**ACTIVITY:** Entries follow. Return each line that contains the word "after".

**TASK INPUT:**
= Beginning of Section =

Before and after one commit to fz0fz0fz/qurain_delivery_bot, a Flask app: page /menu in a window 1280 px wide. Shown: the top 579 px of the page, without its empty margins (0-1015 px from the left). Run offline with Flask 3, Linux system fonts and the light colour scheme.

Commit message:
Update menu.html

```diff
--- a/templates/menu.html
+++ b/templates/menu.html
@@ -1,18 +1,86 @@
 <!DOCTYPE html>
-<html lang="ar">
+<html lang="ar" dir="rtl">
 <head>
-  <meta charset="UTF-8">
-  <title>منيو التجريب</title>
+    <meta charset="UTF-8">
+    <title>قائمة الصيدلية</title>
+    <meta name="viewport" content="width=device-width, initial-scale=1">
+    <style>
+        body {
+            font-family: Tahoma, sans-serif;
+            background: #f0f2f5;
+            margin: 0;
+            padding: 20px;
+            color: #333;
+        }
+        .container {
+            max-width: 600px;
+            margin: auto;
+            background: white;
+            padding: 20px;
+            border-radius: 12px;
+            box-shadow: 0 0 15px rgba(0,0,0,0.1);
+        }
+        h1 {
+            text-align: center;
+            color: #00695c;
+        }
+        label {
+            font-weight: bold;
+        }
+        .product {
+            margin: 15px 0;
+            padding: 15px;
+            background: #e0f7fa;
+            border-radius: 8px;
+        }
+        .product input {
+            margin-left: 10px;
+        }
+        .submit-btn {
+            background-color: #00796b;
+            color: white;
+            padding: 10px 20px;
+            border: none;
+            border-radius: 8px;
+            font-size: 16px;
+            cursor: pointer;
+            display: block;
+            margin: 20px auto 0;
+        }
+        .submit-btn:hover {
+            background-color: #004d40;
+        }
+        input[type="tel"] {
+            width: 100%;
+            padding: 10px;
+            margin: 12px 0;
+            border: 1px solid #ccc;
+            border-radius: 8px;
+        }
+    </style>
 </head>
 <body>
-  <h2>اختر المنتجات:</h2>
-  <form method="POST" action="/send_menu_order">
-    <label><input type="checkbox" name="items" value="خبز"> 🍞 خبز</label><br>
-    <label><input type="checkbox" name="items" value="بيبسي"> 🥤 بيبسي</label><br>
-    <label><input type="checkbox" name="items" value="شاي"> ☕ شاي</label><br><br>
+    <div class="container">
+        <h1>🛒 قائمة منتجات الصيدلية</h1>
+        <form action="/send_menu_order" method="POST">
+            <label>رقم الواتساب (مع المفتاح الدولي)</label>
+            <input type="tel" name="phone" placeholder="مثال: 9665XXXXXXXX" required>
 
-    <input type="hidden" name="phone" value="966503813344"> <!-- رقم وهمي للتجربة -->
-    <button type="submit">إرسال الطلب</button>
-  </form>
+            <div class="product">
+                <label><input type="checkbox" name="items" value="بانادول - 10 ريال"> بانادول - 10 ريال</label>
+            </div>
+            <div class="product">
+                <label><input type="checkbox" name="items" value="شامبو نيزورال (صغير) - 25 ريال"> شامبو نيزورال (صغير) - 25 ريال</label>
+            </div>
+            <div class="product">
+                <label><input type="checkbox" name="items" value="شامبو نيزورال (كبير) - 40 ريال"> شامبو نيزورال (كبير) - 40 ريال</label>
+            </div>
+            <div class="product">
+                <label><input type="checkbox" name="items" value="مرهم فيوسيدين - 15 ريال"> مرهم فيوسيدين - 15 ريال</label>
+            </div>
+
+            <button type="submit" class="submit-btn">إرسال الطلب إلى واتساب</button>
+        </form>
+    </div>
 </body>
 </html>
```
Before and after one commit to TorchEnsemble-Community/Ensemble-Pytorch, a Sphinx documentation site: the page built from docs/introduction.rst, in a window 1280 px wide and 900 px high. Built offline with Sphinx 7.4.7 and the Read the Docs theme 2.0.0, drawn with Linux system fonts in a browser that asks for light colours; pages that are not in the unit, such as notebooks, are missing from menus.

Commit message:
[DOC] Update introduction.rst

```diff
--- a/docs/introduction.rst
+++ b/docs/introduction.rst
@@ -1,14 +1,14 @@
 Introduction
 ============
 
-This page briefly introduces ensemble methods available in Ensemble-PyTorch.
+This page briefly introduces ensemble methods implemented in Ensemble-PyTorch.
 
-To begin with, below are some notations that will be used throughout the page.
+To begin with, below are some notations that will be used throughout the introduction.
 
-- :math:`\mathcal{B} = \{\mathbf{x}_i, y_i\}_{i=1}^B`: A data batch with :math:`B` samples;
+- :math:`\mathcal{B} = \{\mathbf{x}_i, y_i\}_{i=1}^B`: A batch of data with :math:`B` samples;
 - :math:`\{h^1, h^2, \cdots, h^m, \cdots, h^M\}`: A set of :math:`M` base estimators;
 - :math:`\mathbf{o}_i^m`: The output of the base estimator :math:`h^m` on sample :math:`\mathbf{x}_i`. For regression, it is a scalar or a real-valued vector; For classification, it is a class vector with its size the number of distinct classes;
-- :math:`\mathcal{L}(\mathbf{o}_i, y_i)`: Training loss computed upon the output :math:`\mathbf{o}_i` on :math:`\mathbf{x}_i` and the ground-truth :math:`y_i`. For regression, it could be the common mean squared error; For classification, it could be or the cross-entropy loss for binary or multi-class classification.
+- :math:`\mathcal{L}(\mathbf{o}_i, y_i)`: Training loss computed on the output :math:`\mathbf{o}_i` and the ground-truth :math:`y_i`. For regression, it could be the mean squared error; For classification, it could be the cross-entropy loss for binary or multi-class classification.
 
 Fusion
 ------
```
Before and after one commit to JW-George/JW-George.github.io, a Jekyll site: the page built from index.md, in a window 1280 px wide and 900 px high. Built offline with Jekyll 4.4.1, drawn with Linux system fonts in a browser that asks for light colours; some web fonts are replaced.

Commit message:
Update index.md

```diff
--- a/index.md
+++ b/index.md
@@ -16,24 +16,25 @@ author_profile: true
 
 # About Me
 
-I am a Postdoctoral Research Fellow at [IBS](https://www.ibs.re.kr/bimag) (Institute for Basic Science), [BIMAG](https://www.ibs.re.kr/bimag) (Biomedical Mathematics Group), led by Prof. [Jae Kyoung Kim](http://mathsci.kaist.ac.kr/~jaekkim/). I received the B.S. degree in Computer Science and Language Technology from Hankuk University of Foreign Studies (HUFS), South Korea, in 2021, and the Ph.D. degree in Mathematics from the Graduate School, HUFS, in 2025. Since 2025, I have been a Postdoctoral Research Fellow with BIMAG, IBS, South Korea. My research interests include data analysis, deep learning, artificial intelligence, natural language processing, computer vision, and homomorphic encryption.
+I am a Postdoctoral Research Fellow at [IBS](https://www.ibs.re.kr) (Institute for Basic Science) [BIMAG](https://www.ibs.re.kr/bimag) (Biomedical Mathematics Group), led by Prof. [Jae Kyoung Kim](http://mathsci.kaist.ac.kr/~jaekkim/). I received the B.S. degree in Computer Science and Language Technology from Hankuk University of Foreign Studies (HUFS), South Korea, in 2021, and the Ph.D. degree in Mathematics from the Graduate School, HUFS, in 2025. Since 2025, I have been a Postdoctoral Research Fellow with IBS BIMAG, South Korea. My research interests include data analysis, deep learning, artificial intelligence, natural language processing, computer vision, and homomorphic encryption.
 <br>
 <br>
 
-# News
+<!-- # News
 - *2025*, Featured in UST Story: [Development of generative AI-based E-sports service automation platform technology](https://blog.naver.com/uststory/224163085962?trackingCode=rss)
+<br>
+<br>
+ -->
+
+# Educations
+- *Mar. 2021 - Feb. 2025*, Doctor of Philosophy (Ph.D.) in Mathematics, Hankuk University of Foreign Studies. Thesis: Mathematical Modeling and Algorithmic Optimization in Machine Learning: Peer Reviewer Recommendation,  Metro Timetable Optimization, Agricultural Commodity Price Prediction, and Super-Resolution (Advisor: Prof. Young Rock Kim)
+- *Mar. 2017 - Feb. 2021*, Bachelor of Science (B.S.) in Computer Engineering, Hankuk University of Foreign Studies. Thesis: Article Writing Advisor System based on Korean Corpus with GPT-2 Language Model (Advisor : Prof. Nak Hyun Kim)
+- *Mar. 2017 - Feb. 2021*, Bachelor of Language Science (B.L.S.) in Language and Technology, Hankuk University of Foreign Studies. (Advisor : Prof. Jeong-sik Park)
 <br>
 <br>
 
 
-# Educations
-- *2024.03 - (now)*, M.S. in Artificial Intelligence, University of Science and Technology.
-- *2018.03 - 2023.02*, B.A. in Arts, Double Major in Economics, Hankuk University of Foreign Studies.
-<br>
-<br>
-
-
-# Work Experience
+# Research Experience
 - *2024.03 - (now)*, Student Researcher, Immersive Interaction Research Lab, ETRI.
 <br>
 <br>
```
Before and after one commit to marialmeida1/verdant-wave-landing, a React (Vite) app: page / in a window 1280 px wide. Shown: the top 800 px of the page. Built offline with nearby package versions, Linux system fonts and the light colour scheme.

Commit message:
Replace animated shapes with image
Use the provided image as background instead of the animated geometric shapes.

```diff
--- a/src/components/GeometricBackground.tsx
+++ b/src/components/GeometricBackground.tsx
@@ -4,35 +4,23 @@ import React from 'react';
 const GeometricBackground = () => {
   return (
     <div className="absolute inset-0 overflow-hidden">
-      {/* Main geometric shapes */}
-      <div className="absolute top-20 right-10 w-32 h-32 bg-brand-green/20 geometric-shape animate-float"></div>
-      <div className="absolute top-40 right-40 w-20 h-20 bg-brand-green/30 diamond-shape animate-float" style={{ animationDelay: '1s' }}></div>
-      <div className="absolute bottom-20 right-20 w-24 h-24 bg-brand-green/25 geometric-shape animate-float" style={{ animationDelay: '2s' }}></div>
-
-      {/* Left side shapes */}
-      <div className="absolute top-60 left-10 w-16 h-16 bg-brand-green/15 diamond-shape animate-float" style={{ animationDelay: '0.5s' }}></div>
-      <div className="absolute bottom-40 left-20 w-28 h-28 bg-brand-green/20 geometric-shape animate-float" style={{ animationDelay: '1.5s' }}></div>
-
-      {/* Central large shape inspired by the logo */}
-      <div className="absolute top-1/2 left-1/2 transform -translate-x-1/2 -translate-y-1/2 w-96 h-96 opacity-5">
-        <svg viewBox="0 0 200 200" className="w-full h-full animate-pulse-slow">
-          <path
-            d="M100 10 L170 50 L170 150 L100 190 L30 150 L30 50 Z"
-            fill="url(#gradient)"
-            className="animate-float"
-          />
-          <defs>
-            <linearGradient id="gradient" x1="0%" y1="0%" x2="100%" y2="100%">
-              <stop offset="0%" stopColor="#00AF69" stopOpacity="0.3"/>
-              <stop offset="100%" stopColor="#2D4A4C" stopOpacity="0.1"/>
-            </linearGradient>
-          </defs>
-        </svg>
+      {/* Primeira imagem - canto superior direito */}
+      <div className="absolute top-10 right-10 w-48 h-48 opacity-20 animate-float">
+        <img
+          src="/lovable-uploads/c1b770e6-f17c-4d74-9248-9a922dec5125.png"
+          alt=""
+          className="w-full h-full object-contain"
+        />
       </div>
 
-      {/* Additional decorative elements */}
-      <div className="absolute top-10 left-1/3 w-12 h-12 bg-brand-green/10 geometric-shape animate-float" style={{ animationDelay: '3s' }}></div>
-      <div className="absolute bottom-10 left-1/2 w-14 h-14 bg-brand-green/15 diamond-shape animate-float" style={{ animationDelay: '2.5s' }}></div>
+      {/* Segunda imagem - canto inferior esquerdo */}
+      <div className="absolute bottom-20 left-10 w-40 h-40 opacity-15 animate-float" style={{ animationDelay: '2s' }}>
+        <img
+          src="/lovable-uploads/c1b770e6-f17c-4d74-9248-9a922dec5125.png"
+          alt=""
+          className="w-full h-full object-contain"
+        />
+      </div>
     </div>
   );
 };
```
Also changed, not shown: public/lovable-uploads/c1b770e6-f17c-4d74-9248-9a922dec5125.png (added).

= End of Section =

**ANSWER TO THE EXERCISE:**
Before and after one commit to fz0fz0fz/qurain_delivery_bot, a Flask app: page /menu in a window 1280 px wide. Shown: the top 579 px of the page, without its empty margins (0-1015 px from the left). Run offline with Flask 3, Linux system fonts and the light colour scheme.
Before and after one commit to TorchEnsemble-Community/Ensemble-Pytorch, a Sphinx documentation site: the page built from docs/introduction.rst, in a window 1280 px wide and 900 px high. Built offline with Sphinx 7.4.7 and the Read the Docs theme 2.0.0, drawn with Linux system fonts in a browser that asks for light colours; pages that are not in the unit, such as notebooks, are missing from menus.
Before and after one commit to JW-George/JW-George.github.io, a Jekyll site: the page built from index.md, in a window 1280 px wide and 900 px high. Built offline with Jekyll 4.4.1, drawn with Linux system fonts in a browser that asks for light colours; some web fonts are replaced.
Before and after one commit to marialmeida1/verdant-wave-landing, a React (Vite) app: page / in a window 1280 px wide. Shown: the top 800 px of the page. Built offline with nearby package versions, Linux system fonts and the light colour scheme.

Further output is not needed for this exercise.